ORIGINALLY POSTED ON STRAIGHT.COM, MARCH 28, 2007
A few days before attending last Friday’s Eric Clapton/Robert Cray show, I came across a timely TV broadcast of Taylor Hackford’s 1986 concert documentary, Chuck Berry: Hail! Hail! Rock ‘N’ Roll. Both Clapton and Cray are featured in it, the former performing the smokin’ slow blues, “Wee Wee Hours”, and the latter–besides joining the likes of Keith Richards in Berry’s backup band–taking the spotlight on “Brown Eyed Handsome Man”. Seeing that film was the perfect way to psych myself up for the gig, but it also made me determined to invest in the deluxe four-disc DVD released last June.
There goes next month’s Pilsner fund.
I’m pleased to report that the sterling performances by Clapton and Cray in Hackford’s killer doc were representative of what went down at GM Place.
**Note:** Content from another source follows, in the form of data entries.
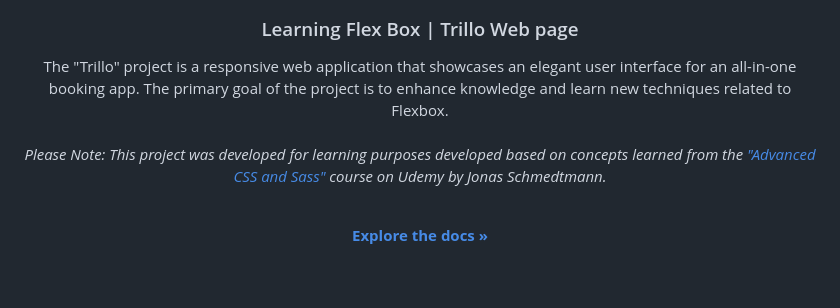
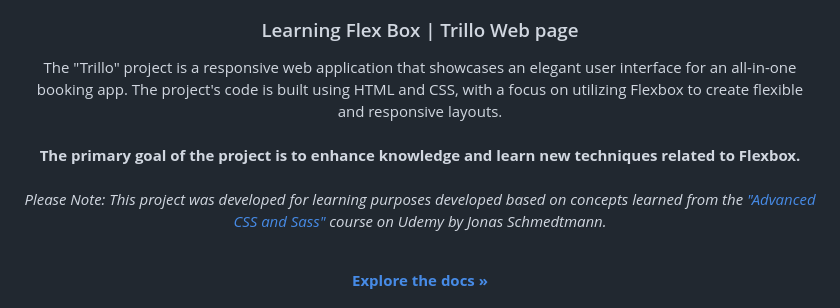
Before and after one commit to sgrazys/Trillo, a Markdown page: README.md, the part around the change. Rendered like a GitHub page; blank space fills up the shorter version.

```diff
--- a/README.md
+++ b/README.md
@@ -13,7 +13,8 @@
 <h3 align="center">Learning Flex Box | Trillo Web page</h3>
 
   <p align="center">
-    The "Trillo" project is a responsive web application that showcases an elegant user interface for an all-in-one booking app. The primary goal of the project is to enhance knowledge and learn new techniques related to Flexbox. <br/> <br/> <em>Please Note: This project was developed for learning purposes developed based on concepts learned from the <a href='https://www.udemy.com/course/advanced-css-and-sass/'>"Advanced CSS and Sass"</a> course on Udemy by Jonas Schmedtmann.</em> </p>
+    The "Trillo" project is a responsive web application that showcases an elegant user interface for an all-in-one booking app. The project's code is built using HTML and CSS, with a focus on utilizing Flexbox to create flexible and responsive layouts. <br/> <br/>
+    <strong>The primary goal of the project is to enhance knowledge and learn new techniques related to Flexbox.</strong> <br/> <br/> <em>Please Note: This project was developed for learning purposes developed based on concepts learned from the <a href='https://www.udemy.com/course/advanced-css-and-sass/'>"Advanced CSS and Sass"</a> course on Udemy by Jonas Schmedtmann.</em> </p>
 
 <br />
 <a href="https://github.com/sgrazys/Trillo"><strong>Explore the docs »</strong></a>
```
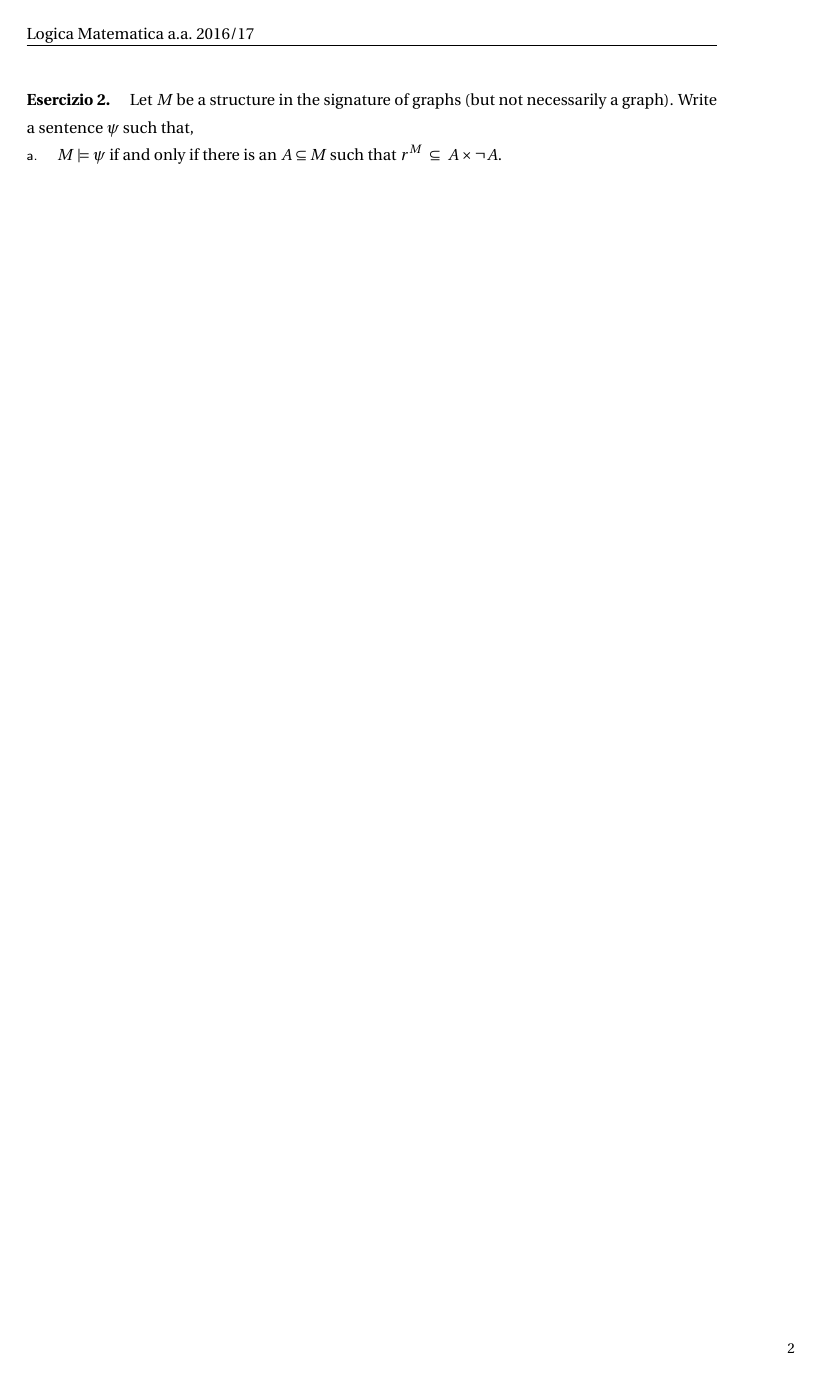
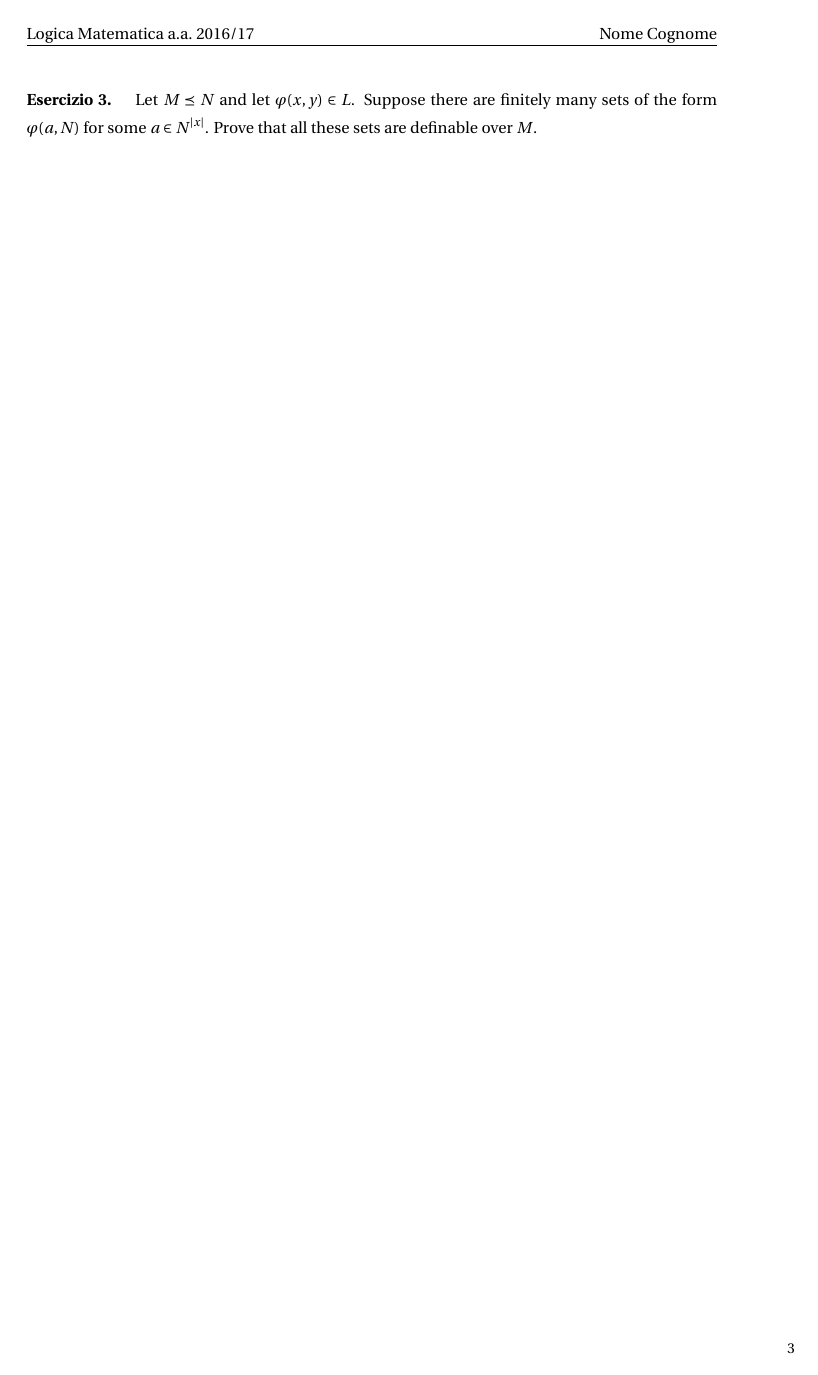
Before and after one commit to domenicozambella/teaching, a LaTeX document (LM17/compito01/compito01.tex): page 2 of 2 before the commit and page 3 of 3 after it. Compiled offline with LaTeX, dvips and Ghostscript.

Commit message:
aggiunto esercizio 3

```diff
--- a/LM17/compito01/compito01.tex
+++ b/LM17/compito01/compito01.tex
@@ -72,8 +72,8 @@
 
 \usepackage{fancyhdr}
 \pagestyle{fancy}
-\lhead{Logica Matematica a.a.~2016/17}
-\rhead{Nome Cognome}
+\lhead{Logica Matematica a.a.~2016/17\hfill Nome Cognome}
+\rhead{}
 \cfoot{}
 \rfoot{\rput(1.5,-0.5){\small\thepage}}
 
@@ -101,6 +101,9 @@ Let $M$ be a structure in the signature of graphs (but not necessarily a graph).
 \end{itemize}
 \end{exercise}
 
+\begin{exercise}
+Let $M\preceq N$ and let $\phi(x,y)\in L$. Suppose there are finitely many sets of the form $\phi(a,N)$ for some $a\in N^{|x|}$. Prove that all these sets are definable over $M$.
+\end{exercise}
 
 
 \end{document}
```
Also changed, not shown: LM17/compito01/compito01.pdf.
Cray’s six-song, 30-minute opening set was flawless, from the familiar “Phone Booth”, off his 1983 album Bad Influence (the title track of which Clapton covered three years later), to the lesser known “Twenty”, a heart-tugging tribute to young soldiers dying needlessly in a rich man’s war.
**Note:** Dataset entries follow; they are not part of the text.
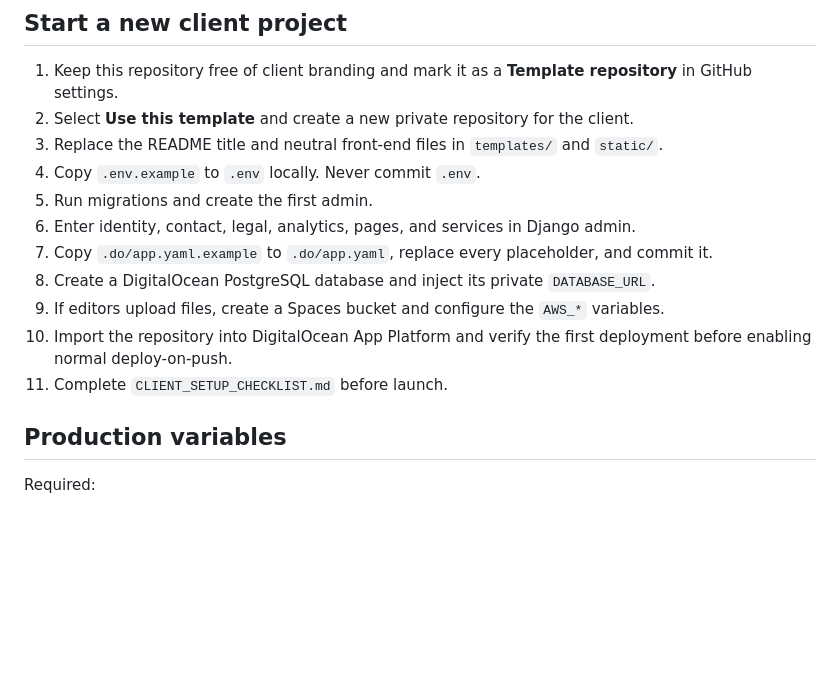
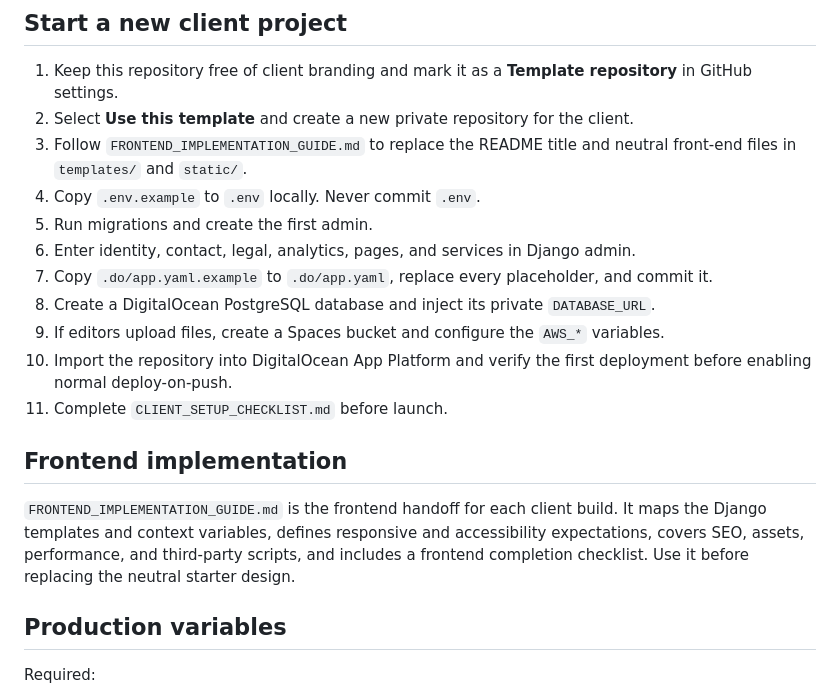
Before and after one commit to jamaralanthemsoftware/isuarmac, a Markdown page: README.md, the part around the change. Drawn GitHub-style; blank space fills up the shorter version.

Commit message:
Link frontend guide from README.md

```diff
--- a/README.md
+++ b/README.md
@@ -50,7 +50,8 @@ Then create one **Site settings** record at the configured admin URL.
 1. Keep this repository free of client branding and mark it as a **Template repository**
    in GitHub settings.
 2. Select **Use this template** and create a new private repository for the client.
-3. Replace the README title and neutral front-end files in `templates/` and `static/`.
+3. Follow `FRONTEND_IMPLEMENTATION_GUIDE.md` to replace the README title and neutral
+   front-end files in `templates/` and `static/`.
 4. Copy `.env.example` to `.env` locally. Never commit `.env`.
 5. Run migrations and create the first admin.
 6. Enter identity, contact, legal, analytics, pages, and services in Django admin.
@@ -60,6 +61,13 @@ Then create one **Site settings** record at the configured admin URL.
 10. Import the repository into DigitalOcean App Platform and verify the first deployment
     before enabling normal deploy-on-push.
 11. Complete `CLIENT_SETUP_CHECKLIST.md` before launch.
+
+## Frontend implementation
+
+`FRONTEND_IMPLEMENTATION_GUIDE.md` is the frontend handoff for each client build. It maps the
+Django templates and context variables, defines responsive and accessibility expectations,
+covers SEO, assets, performance, and third-party scripts, and includes a frontend completion
+checklist. Use it before replacing the neutral starter design.
 
 ## Production variables
 
```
“Someone told you a lie,” sang Cray in his sweet-toned voice, “and they’re still tellin’ it.” Few electric bluesmen can surpass Cray’s playing when it comes to economy and emotion. No wonder his choice of on-stage amp is Matchless. When Clapton’s band hit the stage and launched into the 1970 Derek and the Dominos stomper, “Tell the Truth”, I was disheartened to see that guitar wunderkind Derek Trucks wasn’t in the lineup, but all concerns about his absence were defused by the time Clapton and coguitarist Doyle Bramhall II began their fourth selection, Jimi Hendrix’s “Little Wing”.
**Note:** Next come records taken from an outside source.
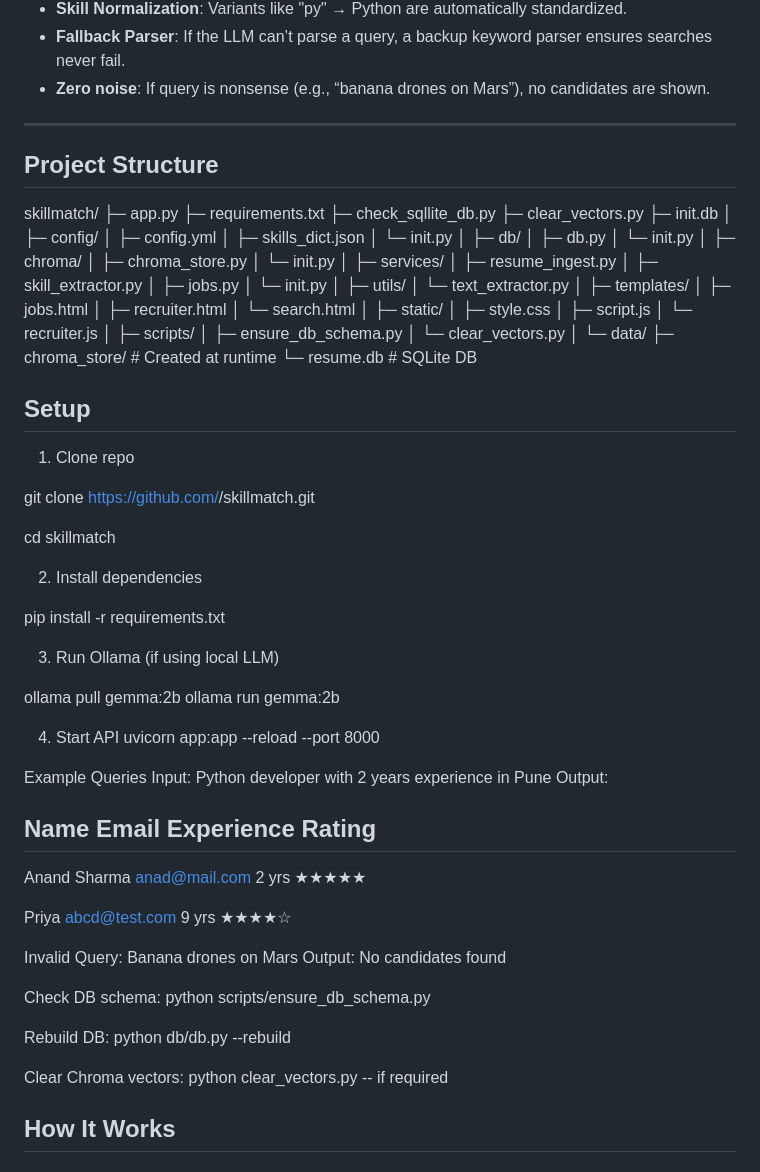
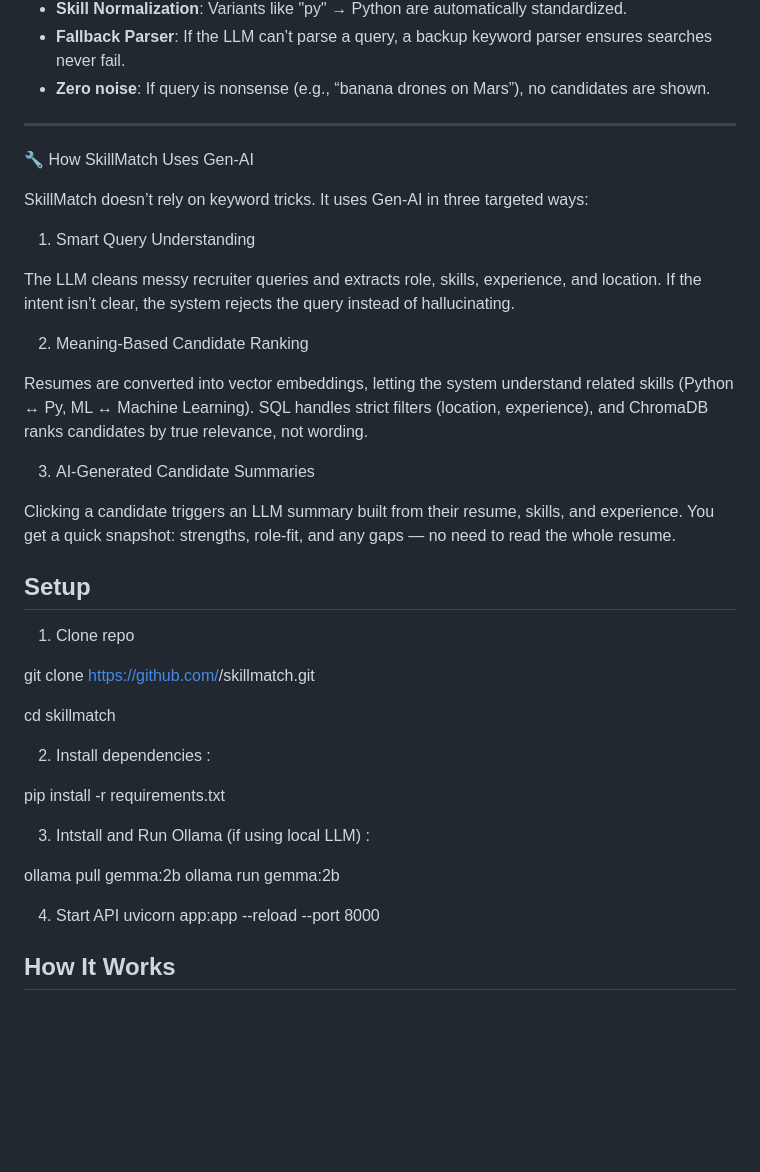
Before and after one commit to Milind-Bhandare/SkillMatch, a Markdown page: README.md, the part around the change printed below. Rendered like a GitHub page; blank space fills up the shorter version.

```diff
--- a/README.md
+++ b/README.md
@@ -19,53 +19,24 @@ Behind the scenes, resumes are parsed, skills extracted, and stored in both **SQ
 
 ---
 
-## Project Structure
-skillmatch/
-├─ app.py
-├─ requirements.txt
-├─ check_sqllite_db.py
-├─ clear_vectors.py
-├─ init.db
-│
-├─ config/
-│ ├─ config.yml
-│ ├─ skills_dict.json
-│ └─ init.py
-│
-├─ db/
-│ ├─ db.py
-│ └─ init.py
-│
-├─ chroma/
-│ ├─ chroma_store.py
-│ └─ init.py
-│
-├─ services/
-│ ├─ resume_ingest.py
-│ ├─ skill_extractor.py
-│ ├─ jobs.py
-│ └─ init.py
-│
-├─ utils/
-│ └─ text_extractor.py
-│
-├─ templates/
-│ ├─ jobs.html
-│ ├─ recruiter.html
-│ └─ search.html
-│
-├─ static/
-│ ├─ style.css
-│ ├─ script.js
-│ └─ recruiter.js
-│
-├─ scripts/
-│ ├─ ensure_db_schema.py
-│ └─ clear_vectors.py
-│
-└─ data/
-├─ chroma_store/ # Created at runtime
-└─ resume.db # SQLite DB
+🔧 How SkillMatch Uses Gen-AI
+
+SkillMatch doesn’t rely on keyword tricks. It uses Gen-AI in three targeted ways:
+
+1. Smart Query Understanding
+
+The LLM cleans messy recruiter queries and extracts role, skills, experience, and location.
+If the intent isn’t clear, the system rejects the query instead of hallucinating.
+
+2. Meaning-Based Candidate Ranking
+
+Resumes are converted into vector embeddings, letting the system understand related skills (Python ↔ Py, ML ↔ Machine Learning).
+SQL handles strict filters (location, experience), and ChromaDB ranks candidates by true relevance, not wording.
+
+3. AI-Generated Candidate Summaries
+
+Clicking a candidate triggers an LLM summary built from their resume, skills, and experience.
+You get a quick snapshot: strengths, role-fit, and any gaps — no need to read the whole resume.
 
 ## Setup
 
@@ -73,13 +44,13 @@ skillmatch/
 
 git clone https://github.com/<your-username>/skillmatch.git
 
-cd skillmatch
+   cd skillmatch
 
-2. Install dependencies
+2. Install dependencies :
 
 pip install -r requirements.txt
 
-3. Run Ollama (if using local LLM)
+3. Intstall and Run Ollama (if using local LLM) :
 
 ollama pull gemma:2b
 ollama run gemma:2b
@@ -87,30 +58,6 @@ ollama run gemma:2b
 4. Start API
 uvicorn app:app --reload --port 8000
 
-Example Queries
-Input:
-Python developer with 2 years experience in Pune
-Output:
-
-Name           Email             Experience   Rating
----------------------------------------------------
-Anand Sharma   anad@mail.com     2 yrs        ★★★★★
-
-Priya          abcd@test.com     9 yrs        ★★★★☆
-
-Invalid Query:
-Banana drones on Mars
-Output:
-No candidates found
-
-Check DB schema:
-python scripts/ensure_db_schema.py
-
-Rebuild DB:
-python db/db.py --rebuild
-
-Clear Chroma vectors:
-python clear_vectors.py  -- if required
 
 ## How It Works
 
```
Also changed, not shown: other parts of README.md (+52 -0 lines).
The numerous guitar freaks in the crowd got their jollies as two cameras set up in front of the stage focused mostly on the two pickers, with close-ups of their fancy fretwork transmitted to video screens. Throughout the show, Clapton, despite his Slowhand moniker, proved the speedier player; 38-year-old Bramhall displayed more of a raw, edgy feel. He was the tastier of the two, actually.
After a sit-down acoustic segment, the familiar “diddle-oodle-oodle-ooo” riff from “Layla” signalled the arrival of that 1970 guitar opus. For the encore, Clapton chose the signature song he stole from J.J. Cale, “Cocaine”, but it’s been so long since I’ve done any of that shit (got any?) that I couldn’t remember if the tune was pro- or anti-nose candy. All I know is that I scored a serious buzz when the night ended with my fave Clapton staple, Robert Johnson’s “Crossroads”. Cray couldn’t stay backstage for that one, so he came out and sang the first verse, then took the second guitar solo. Sweeeet.